CPD and Learning
Accurately diagnosing antibiotic allergiesSubscription
Diagnosing true drug allergy can be challenging and it is important that patients are managed appropriately.
How pharmacists and pharmacy professionals can diagnose this complex problem and advise parents and carers on options for management.
It is estimated that in the UK there are more than half a million people with clinically undiagnosed coeliac disease, caused by an adverse immune response to gluten, a protein found in wheat, barley and rye. Pharmacists and healthcare professionals can play a key role in identifying individuals with symptoms, referring them for testing, ultimately leading to earlier diagnosis.
Hay fever: OTC managementSubscription
More patients may seek advice on hay fever in the future since NHS England has advised GPs not to routinely prescribe products that are available over the counter for this condition.
A monoclonal antibody could help reduce symptoms of coeliac disease in people with the condition who are accidentally exposed to gluten, show study findings presented at Digestive Disease Week.
Fish oil and probiotic supplements during pregnancy may reduce infant risk of allergic diseaseSubscription
A systematic review and meta-analysis of maternal diets has shown that probiotic and fish oil supplements reduce infant risk of eczema and egg allergy.
Combined oral immunotherapy shows lasting effect against peanut allergy four years laterSubscription
In a report of the long-term outcomes of probiotics plus peanut oral immunotherapy, more than half of study participants were able to continue eating peanuts up to four years later.
The tyrosine kinase inhibitor ibrutinib can help to block allergic reactions and prevent anaphylaxis, a study finds.
Researchers find that only one-third of medical records accurately reflected patients’ reported allergic reactions to penicillin.
Acting on the potential of action potentials: will bioelectronic medicines be the next biologics?Subscription
Bioelectronic medicine is a new approach to treating major chronic diseases that could give doctors and patients alternatives to costly mainstream medicine and may become as commonly prescribed as chemical or biological drugs.
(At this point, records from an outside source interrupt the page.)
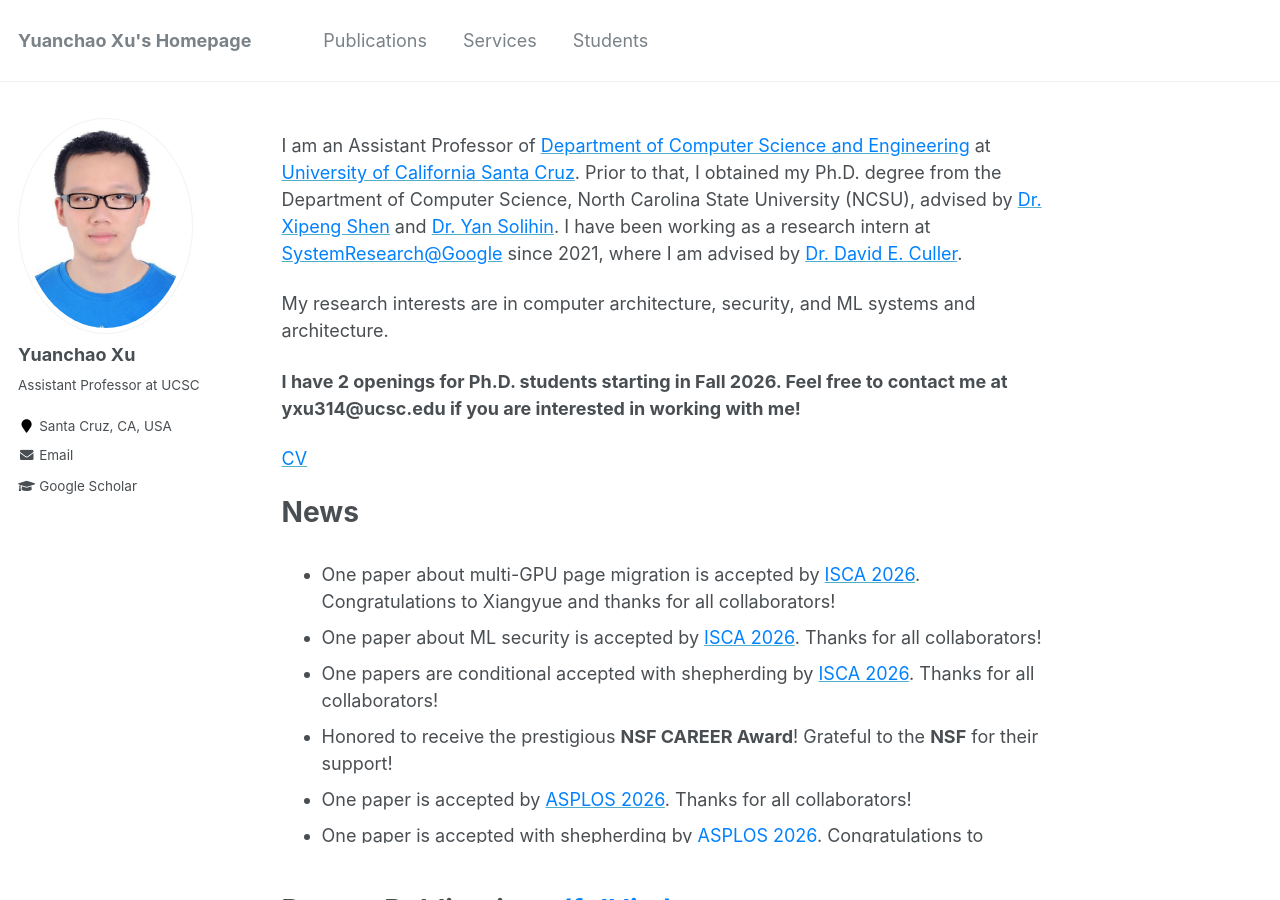
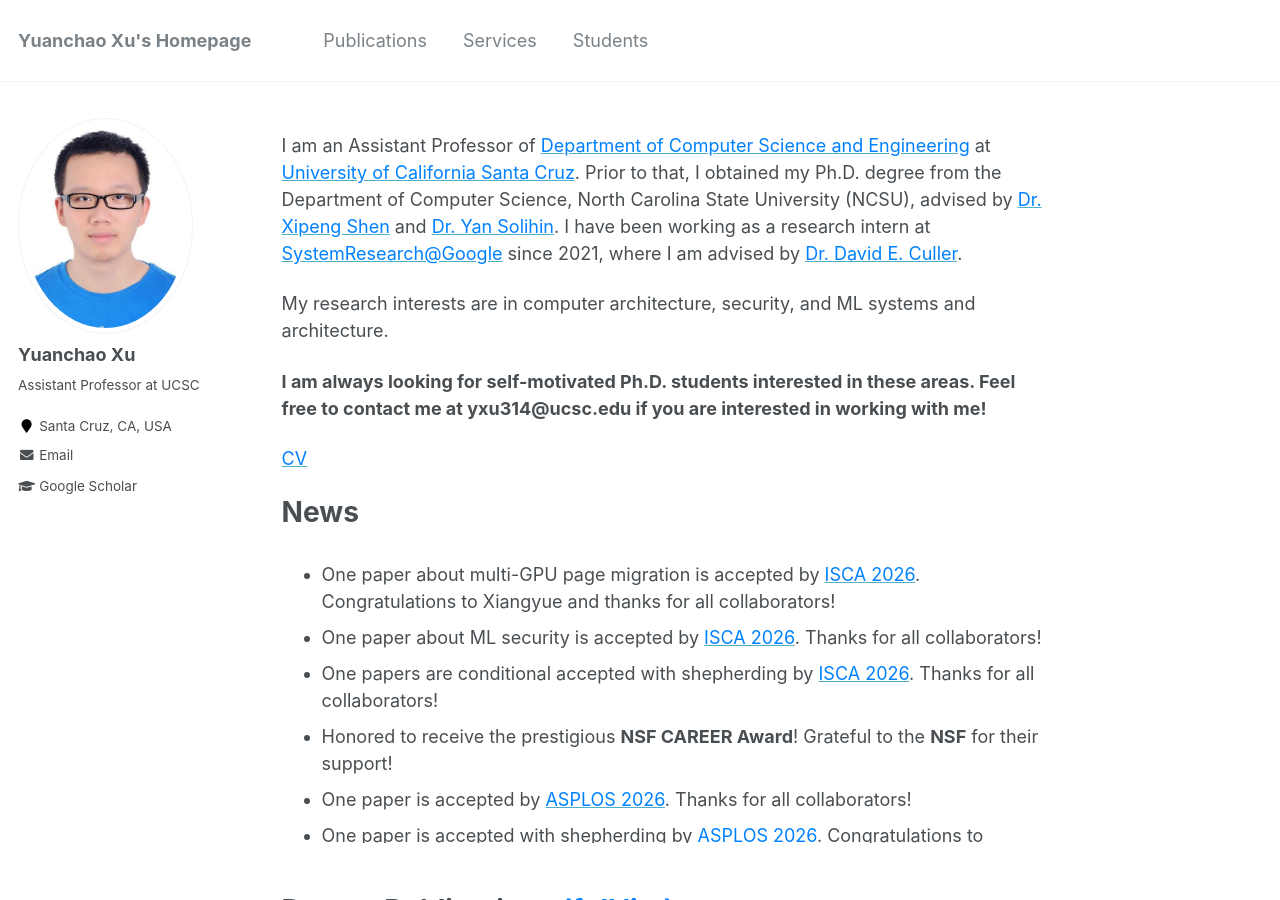
Before and after one commit to yuanchaoxu6/yuanchaoxu6.github.io, a Jekyll site: the page built from _pages/about.md, in a window 1280 px wide and 900 px high. Built offline with Jekyll 4.4.1, drawn with Linux system fonts in a browser that asks for light colours.

Commit message:
Update about.md

```diff
--- a/_pages/about.md
+++ b/_pages/about.md
@@ -13,7 +13,7 @@ I am an Assistant Professor of [<font color="#0081ff">Department of Computer Sci
 
 My research interests are in computer architecture, security, and ML systems and architecture.
 
-**I have 2 openings for Ph.D. students starting in Fall 2026. Feel free to contact me at yxu314@ucsc.edu if you are interested in working with me!**
+**I am always looking for self-motivated Ph.D. students interested in these areas. Feel free to contact me at yxu314@ucsc.edu if you are interested in working with me!**
 
 
 [<font color="#0081ff">CV</font>](http://yuanchaoxu6.github.io/files/CV_Yuanchao_Xu.pdf)
```
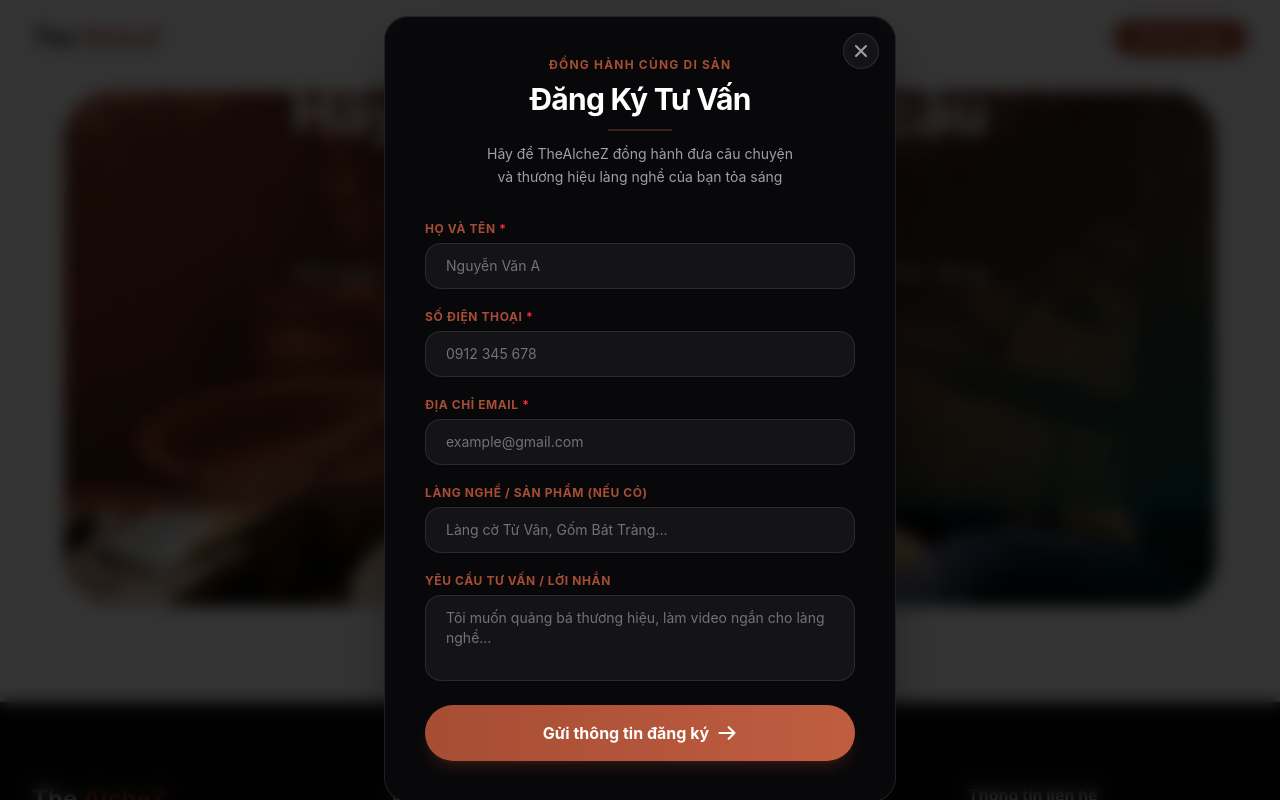
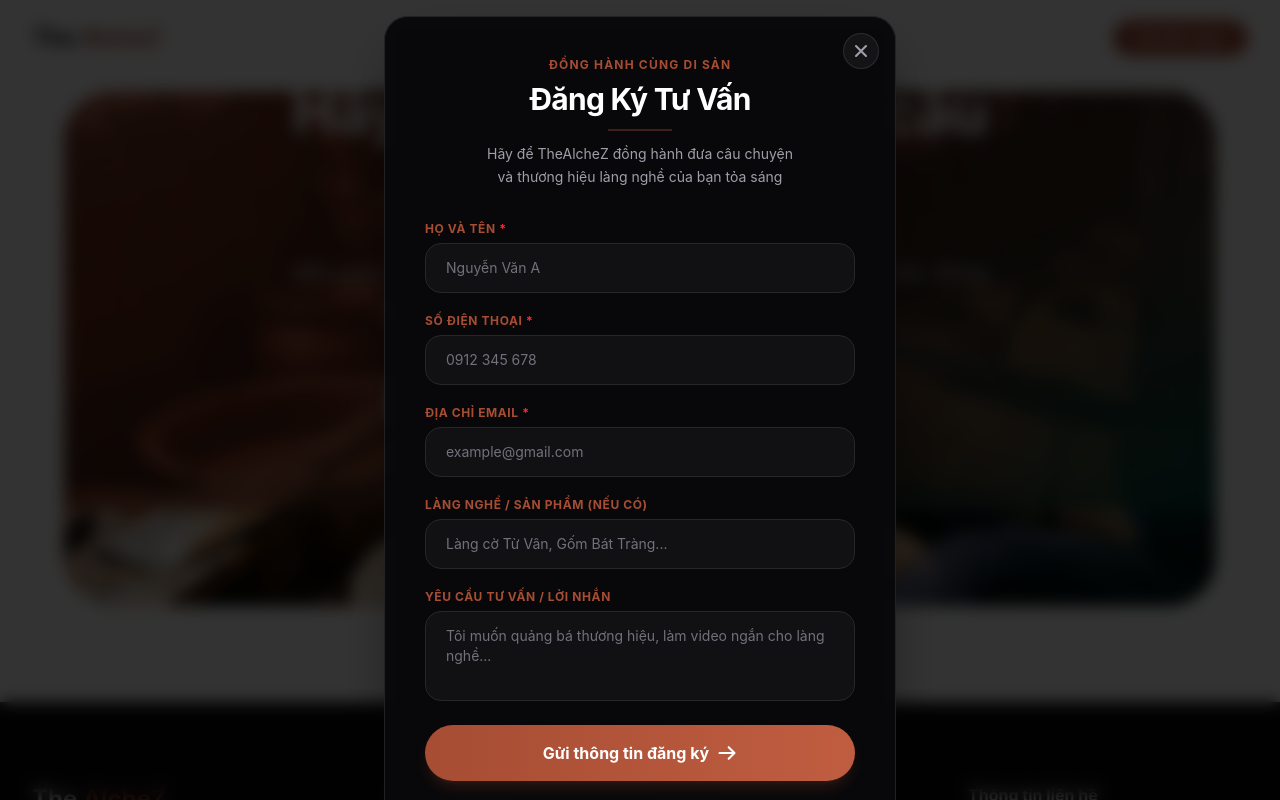
Before and after one commit to lh19022004-a11y/EXE201, a React (Vite) app: page / in a window 1280 px wide. Both pictures are taken after a click on the button "Liên hệ tư vấn ngay". Shown: the part 5005-5805 px from the top of the page. Built offline with nearby package versions, Linux system fonts and the light colour scheme.

Commit message:
design: upgrade dark inputs to premium charcoal and override Chrome autofill ugly light blue styles

```diff
--- a/src/components/RegisterModal.jsx
+++ b/src/components/RegisterModal.jsx
@@ -142,7 +142,7 @@ const RegisterModal = ({ isOpen, onClose }) => {
                   onChange={handleChange}
                   disabled={isLoading}
                   placeholder="Nguyễn Văn A"
-                  className={`w-full bg-white/5 border ${errors.name ? 'border-red-500/80 focus:border-red-500 focus:ring-red-500' : 'border-white/10 focus:border-primary focus:ring-primary/30'} rounded-2xl px-5 py-3 text-white placeholder-zinc-500 focus:outline-none focus:ring-2 transition-all text-sm`}
+                  className={`w-full bg-zinc-900/60 border ${errors.name ? 'border-red-500/80 focus:border-red-500 focus:ring-red-500' : 'border-zinc-800 focus:border-primary focus:ring-primary/20 focus:ring-4'} rounded-2xl px-5 py-3.5 text-white placeholder-zinc-500 focus:outline-none transition-all duration-300 text-sm`}
                 />
                 {errors.name && <span className="text-red-400 text-xs mt-0.5">{errors.name}</span>}
               </div>
@@ -159,7 +159,7 @@ const RegisterModal = ({ isOpen, onClose }) => {
                   onChange={handleChange}
                   disabled={isLoading}
                   placeholder="0912 345 678"
-                  className={`w-full bg-white/5 border ${errors.phone ? 'border-red-500/80 focus:border-red-500 focus:ring-red-500' : 'border-white/10 focus:border-primary focus:ring-primary/30'} rounded-2xl px-5 py-3 text-white placeholder-zinc-500 focus:outline-none focus:ring-2 transition-all text-sm`}
+                  className={`w-full bg-zinc-900/60 border ${errors.phone ? 'border-red-500/80 focus:border-red-500 focus:ring-red-500' : 'border-zinc-800 focus:border-primary focus:ring-primary/20 focus:ring-4'} rounded-2xl px-5 py-3.5 text-white placeholder-zinc-500 focus:outline-none transition-all duration-300 text-sm`}
                 />
                 {errors.phone && <span className="text-red-400 text-xs mt-0.5">{errors.phone}</span>}
               </div>
@@ -176,7 +176,7 @@ const RegisterModal = ({ isOpen, onClose }) => {
                   onChange={handleChange}
                   disabled={isLoading}
                   placeholder="example@gmail.com"
-                  className={`w-full bg-white/5 border ${errors.email ? 'border-red-500/80 focus:border-red-500 focus:ring-red-500' : 'border-white/10 focus:border-primary focus:ring-primary/30'} rounded-2xl px-5 py-3 text-white placeholder-zinc-500 focus:outline-none focus:ring-2 transition-all text-sm`}
+                  className={`w-full bg-zinc-900/60 border ${errors.email ? 'border-red-500/80 focus:border-red-500 focus:ring-red-500' : 'border-zinc-800 focus:border-primary focus:ring-primary/20 focus:ring-4'} rounded-2xl px-5 py-3.5 text-white placeholder-zinc-500 focus:outline-none transition-all duration-300 text-sm`}
                 />
                 {errors.email && <span className="text-red-400 text-xs mt-0.5">{errors.email}</span>}
               </div>
@@ -193,7 +193,7 @@ const RegisterModal = ({ isOpen, onClose }) => {
                   onChange={handleChange}
                   disabled={isLoading}
                   placeholder="Làng cờ Từ Vân, Gốm Bát Tràng..."
-                  className="w-full bg-white/5 border border-white/10 focus:border-primary focus:ring-primary/30 focus:ring-2 rounded-2xl px-5 py-3 text-white placeholder-zinc-500 focus:outline-none transition-all text-sm"
+                  className="w-full bg-zinc-900/60 border border-zinc-800 focus:border-primary focus:ring-primary/20 focus:ring-4 rounded-2xl px-5 py-3.5 text-white placeholder-zinc-500 focus:outline-none transition-all duration-300 text-sm"
                 />
               </div>
 
@@ -209,7 +209,7 @@ const RegisterModal = ({ isOpen, onClose }) => {
                   disabled={isLoading}
                   placeholder="Tôi muốn quảng bá thương hiệu, làm video ngắn cho làng nghề..."
                   rows="3"
-                  className="w-full bg-white/5 border border-white/10 focus:border-primary focus:ring-primary/30 focus:ring-2 rounded-2xl px-5 py-3 text-white placeholder-zinc-500 focus:outline-none transition-all text-sm resize-none"
+                  className="w-full bg-zinc-900/60 border border-zinc-800 focus:border-primary focus:ring-primary/20 focus:ring-4 rounded-2xl px-5 py-3.5 text-white placeholder-zinc-500 focus:outline-none transition-all duration-300 text-sm resize-none"
                 />
               </div>
 
--- a/src/index.css
+++ b/src/index.css
@@ -37,3 +37,15 @@
     @apply text-xl md:text-2xl font-bold mb-4;
   }
 }
+
+/* Fix Chrome Autofill light blue background on dark inputs */
+input:-webkit-autofill,
+input:-webkit-autofill:hover,
+input:-webkit-autofill:focus,
+textarea:-webkit-autofill,
+textarea:-webkit-autofill:hover,
+textarea:-webkit-autofill:focus {
+  -webkit-text-fill-color: #ffffff !important;
+  -webkit-box-shadow: 0 0 0px 1000px #09090b inset !important;
+  transition: background-color 5000s ease-in-out 0s;
+}
```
Some researchers and pharmaceutical companies are already taking this potential new class of treatments seriously and, as promising results emerge, others are expected to follow.
Allergic rhinitis results from an immunological abnormality in which atopic individuals produce immunoglobulin E (IgE) to allergens (e.g. pollen, house dust mites, animal dander and moulds). IgE activates mast cells, which respond by releasing inflammatory mediators. Histamine stimulates the early symptoms, predominately mucus production, nasal itching and sneezing. Leukotrienes and cytokines attract and activate eosinophils to cause allergic inflammation, which is primarily responsible ...
In children who received a probiotic at birth, some functional characteristics of regulatory T cells improved, study finds.
Use of sublingual allergen immunotherapy tablets reduces the risk of moderate or severe asthma exacerbation by around 30% compared with placebo, study finds.
Patients given H1 antihistamine ebastine showed significant reduction in pain score in randomised trial.